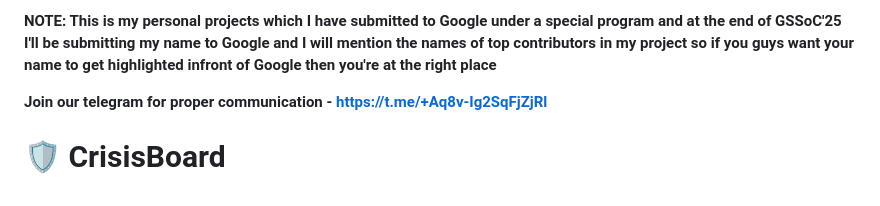
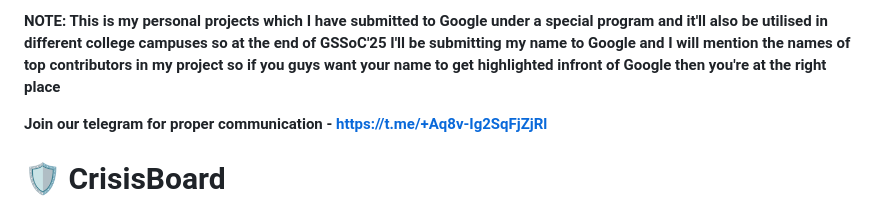
Before and after one commit to Skrache/crisisboard, a Markdown page: README.md, the part around the change. Rendered like a GitHub page.

```diff
--- a/README.md
+++ b/README.md
@@ -1,4 +1,4 @@
-**NOTE: This is my personal projects which I have submitted to Google under a special program and at the end of GSSoC'25 I'll be submitting my name to Google and I will mention the names of top contributors in my project so if you guys want your name to get highlighted infront of Google then you're at the right place**
+**NOTE: This is my personal projects which I have submitted to Google under a special program and it'll also be utilised in different college campuses so at the end of GSSoC'25 I'll be submitting my name to Google and I will mention the names of top contributors in my project so if you guys want your name to get highlighted infront of Google then you're at the right place**
 
 **Join our telegram for proper communication - https://t.me/+Aq8v-Ig2SqFjZjRl**
 
```
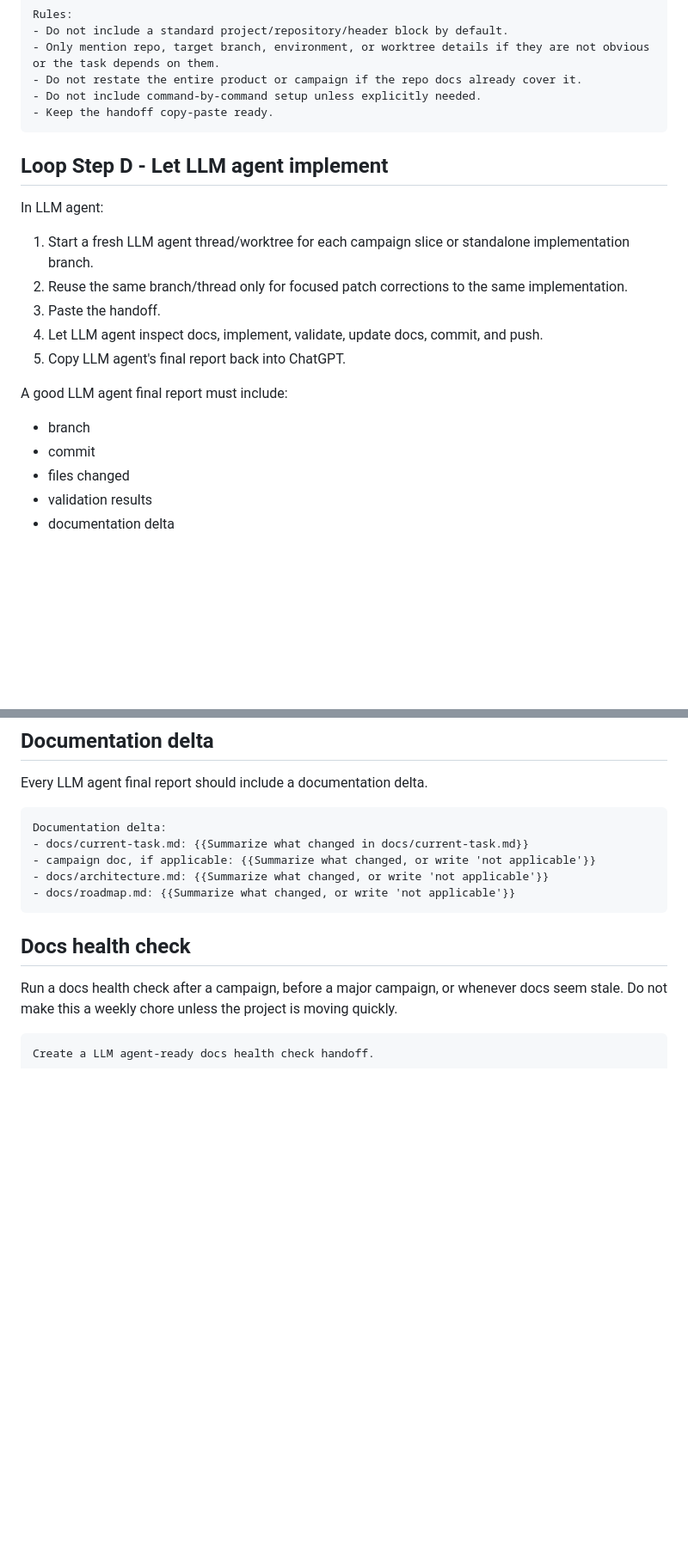
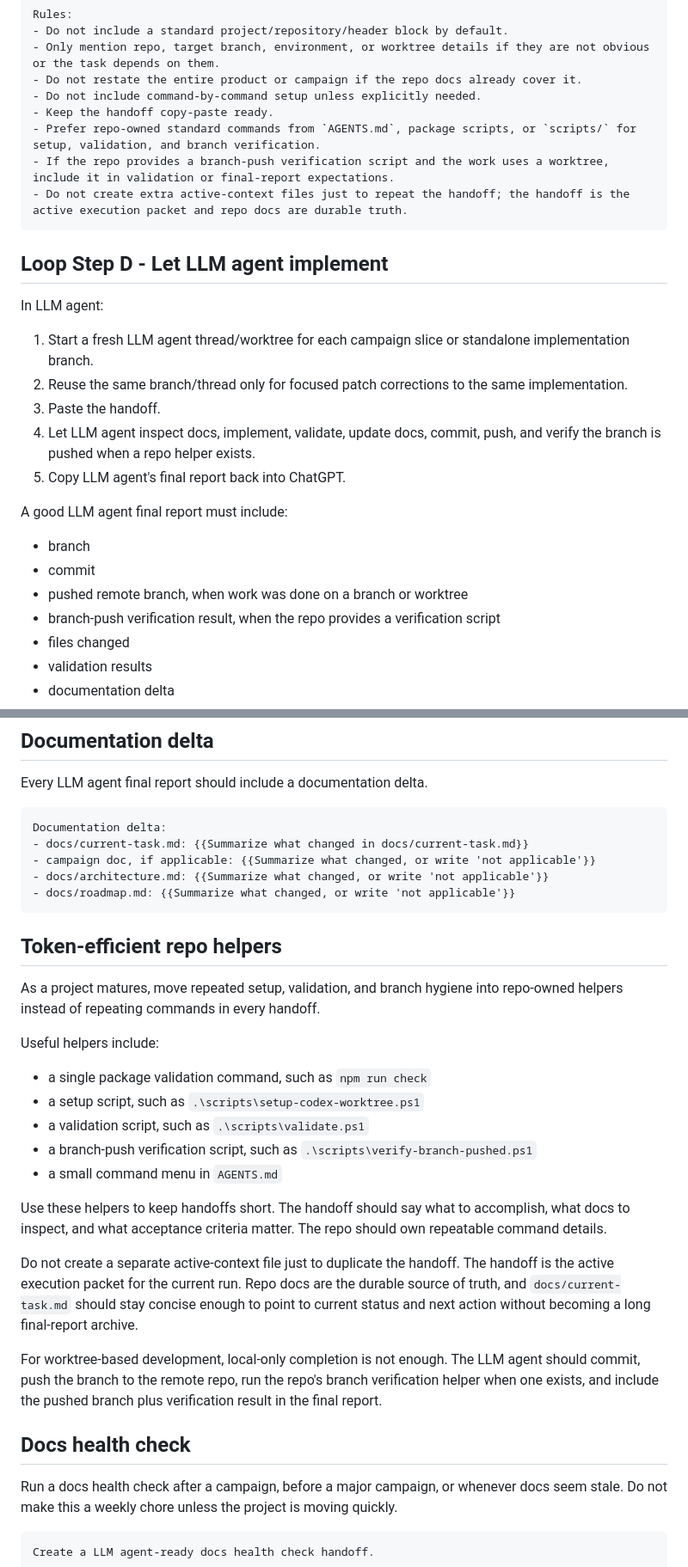
Before and after one commit to Jaksa576/llm-coding-workflow-guide, a Markdown page: llm_coding_workflow_guide.md, 2 parts joined by grey strips. Shown at 86% size. Rendered like a GitHub page; blank space fills up the shorter version.

Commit message:
Apply approved guide patch

````diff
--- a/llm_coding_workflow_guide.md
+++ b/llm_coding_workflow_guide.md
@@ -533,6 +542,9 @@ Rules:
 - Do not restate the entire product or campaign if the repo docs already cover it.
 - Do not include command-by-command setup unless explicitly needed.
 - Keep the handoff copy-paste ready.
+- Prefer repo-owned standard commands from `AGENTS.md`, package scripts, or `scripts/` for setup, validation, and branch verification.
+- If the repo provides a branch-push verification script and the work uses a worktree, include it in validation or final-report expectations.
+- Do not create extra active-context files just to repeat the handoff; the handoff is the active execution packet and repo docs are durable truth.
 ```
 
 ## Loop Step D - Let LLM agent implement
@@ -542,13 +554,15 @@ In LLM agent:
 1. Start a fresh LLM agent thread/worktree for each campaign slice or standalone implementation branch.
 2. Reuse the same branch/thread only for focused patch corrections to the same implementation.
 3. Paste the handoff.
-4. Let LLM agent inspect docs, implement, validate, update docs, commit, and push.
+4. Let LLM agent inspect docs, implement, validate, update docs, commit, push, and verify the branch is pushed when a repo helper exists.
 5. Copy LLM agent's final report back into ChatGPT.
 
 A good LLM agent final report must include:
 
 - branch
 - commit
+- pushed remote branch, when work was done on a branch or worktree
+- branch-push verification result, when the repo provides a verification script
 - files changed
 - validation results
 - documentation delta
@@ -696,6 +710,25 @@ Documentation delta:
 - docs/roadmap.md: {{Summarize what changed, or write 'not applicable'}}
 ```
 
+
+## Token-efficient repo helpers
+
+As a project matures, move repeated setup, validation, and branch hygiene into repo-owned helpers instead of repeating commands in every handoff.
+
+Useful helpers include:
+
+- a single package validation command, such as `npm run check`
+- a setup script, such as `.\scripts\setup-codex-worktree.ps1`
+- a validation script, such as `.\scripts\validate.ps1`
+- a branch-push verification script, such as `.\scripts\verify-branch-pushed.ps1`
+- a small command menu in `AGENTS.md`
+
+Use these helpers to keep handoffs short. The handoff should say what to accomplish, what docs to inspect, and what acceptance criteria matter. The repo should own repeatable command details.
+
+Do not create a separate active-context file just to duplicate the handoff. The handoff is the active execution packet for the current run. Repo docs are the durable source of truth, and `docs/current-task.md` should stay concise enough to point to current status and next action without becoming a long final-report archive.
+
+For worktree-based development, local-only completion is not enough. The LLM agent should commit, push the branch to the remote repo, run the repo's branch verification helper when one exists, and include the pushed branch plus verification result in the final report.
+
 ## Docs health check
 
 Run a docs health check after a campaign, before a major campaign, or whenever docs seem stale. Do not make this a weekly chore unless the project is moving quickly.
````
Also changed, not shown: other parts of llm_coding_workflow_guide.md (+23 -1 lines).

- - -

#### [WORK REQUEST]
Your answer must be the records above, word for word, with no pictures.

#### [TASK RESULT]
Before and after one commit to Skrache/crisisboard, a Markdown page: README.md, the part around the change. Rendered like a GitHub page.

```diff
--- a/README.md
+++ b/README.md
@@ -1,4 +1,4 @@
-**NOTE: This is my personal projects which I have submitted to Google under a special program and at the end of GSSoC'25 I'll be submitting my name to Google and I will mention the names of top contributors in my project so if you guys want your name to get highlighted infront of Google then you're at the right place**
+**NOTE: This is my personal projects which I have submitted to Google under a special program and it'll also be utilised in different college campuses so at the end of GSSoC'25 I'll be submitting my name to Google and I will mention the names of top contributors in my project so if you guys want your name to get highlighted infront of Google then you're at the right place**
 
 **Join our telegram for proper communication - https://t.me/+Aq8v-Ig2SqFjZjRl**
 
```
Before and after one commit to Jaksa576/llm-coding-workflow-guide, a Markdown page: llm_coding_workflow_guide.md, 2 parts joined by grey strips. Shown at 86% size. Rendered like a GitHub page; blank space fills up the shorter version.

Commit message:
Apply approved guide patch

````diff
--- a/llm_coding_workflow_guide.md
+++ b/llm_coding_workflow_guide.md
@@ -533,6 +542,9 @@ Rules:
 - Do not restate the entire product or campaign if the repo docs already cover it.
 - Do not include command-by-command setup unless explicitly needed.
 - Keep the handoff copy-paste ready.
+- Prefer repo-owned standard commands from `AGENTS.md`, package scripts, or `scripts/` for setup, validation, and branch verification.
+- If the repo provides a branch-push verification script and the work uses a worktree, include it in validation or final-report expectations.
+- Do not create extra active-context files just to repeat the handoff; the handoff is the active execution packet and repo docs are durable truth.
 ```
 
 ## Loop Step D - Let LLM agent implement
@@ -542,13 +554,15 @@ In LLM agent:
 1. Start a fresh LLM agent thread/worktree for each campaign slice or standalone implementation branch.
 2. Reuse the same branch/thread only for focused patch corrections to the same implementation.
 3. Paste the handoff.
-4. Let LLM agent inspect docs, implement, validate, update docs, commit, and push.
+4. Let LLM agent inspect docs, implement, validate, update docs, commit, push, and verify the branch is pushed when a repo helper exists.
 5. Copy LLM agent's final report back into ChatGPT.
 
 A good LLM agent final report must include:
 
 - branch
 - commit
+- pushed remote branch, when work was done on a branch or worktree
+- branch-push verification result, when the repo provides a verification script
 - files changed
 - validation results
 - documentation delta
@@ -696,6 +710,25 @@ Documentation delta:
 - docs/roadmap.md: {{Summarize what changed, or write 'not applicable'}}
 ```
 
+
+## Token-efficient repo helpers
+
+As a project matures, move repeated setup, validation, and branch hygiene into repo-owned helpers instead of repeating commands in every handoff.
+
+Useful helpers include:
+
+- a single package validation command, such as `npm run check`
+- a setup script, such as `.\scripts\setup-codex-worktree.ps1`
+- a validation script, such as `.\scripts\validate.ps1`
+- a branch-push verification script, such as `.\scripts\verify-branch-pushed.ps1`
+- a small command menu in `AGENTS.md`
+
+Use these helpers to keep handoffs short. The handoff should say what to accomplish, what docs to inspect, and what acceptance criteria matter. The repo should own repeatable command details.
+
+Do not create a separate active-context file just to duplicate the handoff. The handoff is the active execution packet for the current run. Repo docs are the durable source of truth, and `docs/current-task.md` should stay concise enough to point to current status and next action without becoming a long final-report archive.
+
+For worktree-based development, local-only completion is not enough. The LLM agent should commit, push the branch to the remote repo, run the repo's branch verification helper when one exists, and include the pushed branch plus verification result in the final report.
+
 ## Docs health check
 
 Run a docs health check after a campaign, before a major campaign, or whenever docs seem stale. Do not make this a weekly chore unless the project is moving quickly.
````
Also changed, not shown: other parts of llm_coding_workflow_guide.md (+23 -1 lines).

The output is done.